A New Approach Runs the Table for Early Colorectal Cancer
The use of immunotherapy led to a 100% response rate in a very small study of a colon cancer subtype (MMR-deficient tumors).
This year, in the USA alone, we will see more than 100,000 new cases of colon cancer. There will be an estimated more than 44,000 new cases of rectal cancer, according to the American Cancer Society. Many patients will receive chemotherapy in addition to surgery, and selected patients with rectal cancer may also have radiation therapy. Today, we turn to an interesting twist in the management story.
Beyond chemotherapy alone, and into the future

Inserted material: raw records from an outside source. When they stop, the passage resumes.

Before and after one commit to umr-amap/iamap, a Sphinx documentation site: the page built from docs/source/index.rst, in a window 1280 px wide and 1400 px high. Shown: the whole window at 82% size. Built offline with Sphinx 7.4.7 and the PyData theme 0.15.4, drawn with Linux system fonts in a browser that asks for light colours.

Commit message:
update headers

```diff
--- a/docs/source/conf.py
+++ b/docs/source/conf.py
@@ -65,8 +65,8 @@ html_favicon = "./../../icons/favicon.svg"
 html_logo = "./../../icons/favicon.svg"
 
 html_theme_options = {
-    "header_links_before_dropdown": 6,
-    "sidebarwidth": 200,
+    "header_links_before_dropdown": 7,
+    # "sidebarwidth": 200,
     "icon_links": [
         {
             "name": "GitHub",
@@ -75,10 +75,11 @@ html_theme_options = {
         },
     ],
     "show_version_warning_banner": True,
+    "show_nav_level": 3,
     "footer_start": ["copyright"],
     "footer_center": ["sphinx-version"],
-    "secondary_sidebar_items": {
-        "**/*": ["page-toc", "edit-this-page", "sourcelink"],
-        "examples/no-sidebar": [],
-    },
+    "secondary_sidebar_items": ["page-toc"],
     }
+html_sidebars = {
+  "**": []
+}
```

Decades of research. Scores of clinical trials. Nobel Prizes. Immunotherapy uses the body’s own immune system to fight cancer. This management approach involves the stimulation of the immune system to help it do its job more effectively. Recently, so-called checkpoint inhibitor drugs unleash the immune response against cancer cells.
Wikipedia offers that checkpoint inhibitor therapy (including PD-1 inhibitors such as nivolumab or Opdivo) “targets immune checkpoints, key regulators of the immune system that, when stimulated, can dampen the immune response to an immunologic stimulus. Some cancers can protect themselves from attack by stimulating immune checkpoint targets. Checkpoint therapy can block inhibitory checkpoints, restoring immune system function.”

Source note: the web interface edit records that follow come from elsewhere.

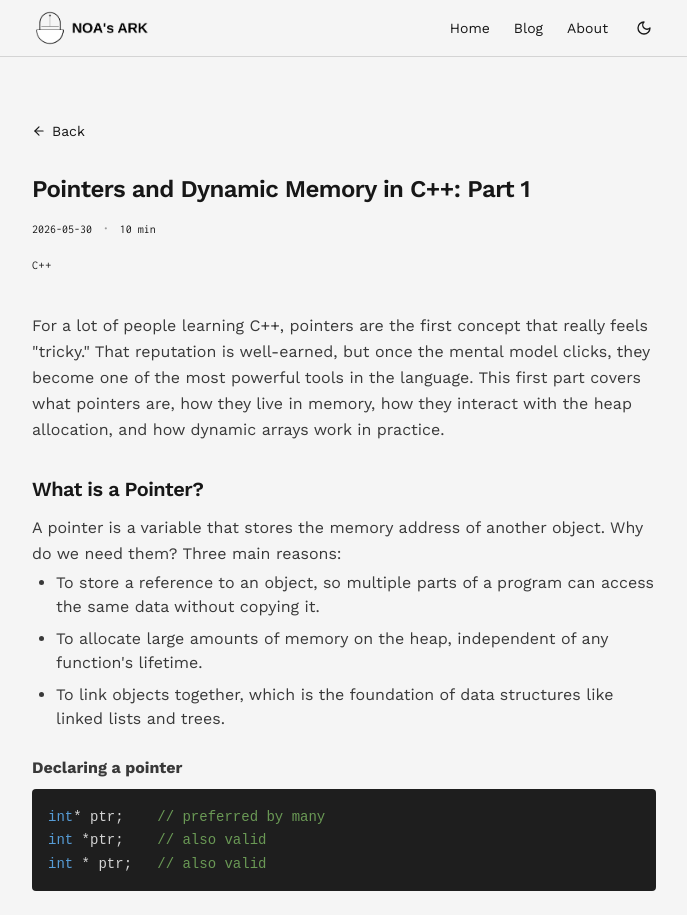
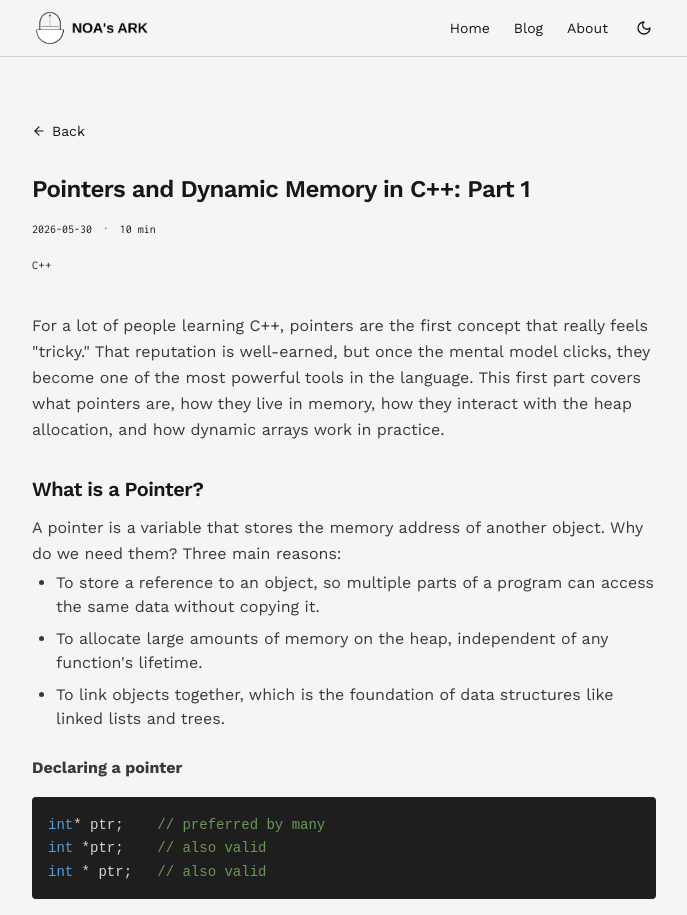
Before and after one commit to n0as-ark/logbook, a React (Vite) app: page /logbook/blog/pointers-and-dynamic-memory-in-cpp-part1 in a window 1280 px wide. Shown: the top 915 px of the page, without its empty margins (296-983 px from the left). Built offline with nearby package versions, Linux system fonts and the light colour scheme; the HTML template or start-up script is replaced by a standard one.

Commit message:
Update BlogPost.tsx

```diff
--- a/src/pages/BlogPost.tsx
+++ b/src/pages/BlogPost.tsx
@@ -73,7 +73,7 @@ const BlogPost = () => {
           <pre key={key++}
             className={isCoded ? "" : "prose-blog"}
             style={isCoded
-              ? { background: "#1E1E1E", padding: "1rem", borderRadius: "4px", overflowX: "auto", marginBottom: "1.5rem", marginTop: "0.5rem"}
+              ? { background: "#1E1E1E", padding: "1rem", borderRadius: "4px", overflowX: "auto", marginBottom: "1.5rem", marginTop: "1rem"}
               : undefined}>
             <code style={isCoded ? { fontFamily: "monospace", fontSize: "0.875rem", lineHeight: "1.6", color: "#D4D4D4" } : {}}
               dangerouslySetInnerHTML={{ __html: content }} />
```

With tremendous research efforts, immunotherapies have moved to the forefront to help those with many types of advanced cancer. More recently, we see a move of these drugs into earlier disease. Today, I bring you more good news about the management of early, operable colon cancer.
For the NICHE study, researchers recently enrolled forty patients with operable localized colorectal cancer. Thirty-five could be evaluated for a response, including twenty with so-called dMMR tumors (more on that in a bit)and 15 with pMMR cancers. All received a single dose of the immunotherapy ipilimumab and two doses of the immunotherapy nivolumab prior to surgery. Selected patients also received a non-steroidal anti-inflammatory (NSAID) drug known as celecoxib.
Now it gets more exciting. For those with a mismatch repair-deficient (dMMR) colorectal cancer, there was a response to the drugs. In every single case. All but one had a complete pathological response (no cancer, or 10 percent of less residual) found at surgery. For those with a mismatch repair-deficient (dMMR) colorectal cancer, there was a response to the drugs, in every single case.
Oddly, historically those with cancer without the mismatch repair deficiency, who had spread to distant sites, did not seem to respond to this immunotherapy approach.
Potentially practice changing?
We need more follow-up to determine whether we should use immunotherapy for early-stage colon cancers (prior to surgery). If confirmed in larger studies with longer follow-up, we may have a new standard of cancer for those with mismatch repair deficient colon cancer, and perhaps even selected patients who do not have this deficiency.
Will the remissions be long-lived? Did the addition of celecoxib, a COX-2 inhibitor drug, change tumor-producing inflammation (in turn leading to better immunotherapy responses)? The treatments appeared to be well-tolerated, and all patients had surgery within the pre-defined six-week interval after inclusion in the study.
An additional question is this: While the drugs appeared to work quite well for early disease, does it have the same effect on any cells that have escaped into the bloodstream? In other words, is early-stage colon cancer very different from advanced-stage disease? The early disease has a rich blood supply, and may have a nice response of the immune system to it; does the micrometastatic (small bits of cancer that have metastasized, or escaped to distant organs such as the liver, lung, or bone) disease too?
Historically, these checkpoint immunotherapy agents have not shown much activity for advanced colorectal disease. Traditional chemotherapy may still play an important role in the management of early colorectal cancer. I look forward to seeing larger, randomized studies with longer follow-up to get a real sense if immunotherapy is a game-changer for early colorectal cancer. Still, I have hope.
What is MSI-H/dMMR?
Oh, one more thing. Microsatellite instability-high/deficient mismatch repair (MMR-deficient cancer) is an indicator of instability of the gene. This is an indicator of instability of a gene. Patients with MSI-high/dMMR have an increased number of mutations in a tumor. This may be associated with an increased immune system (T-cell) activation, and how immune cell infiltration of tumors may be associated with response to therapy.
I’m Dr. Michael Hunter
- Checkpoint inhibitor — Wikipedia. https://en.wikipedia.org/wiki/Checkpoint_inhibitor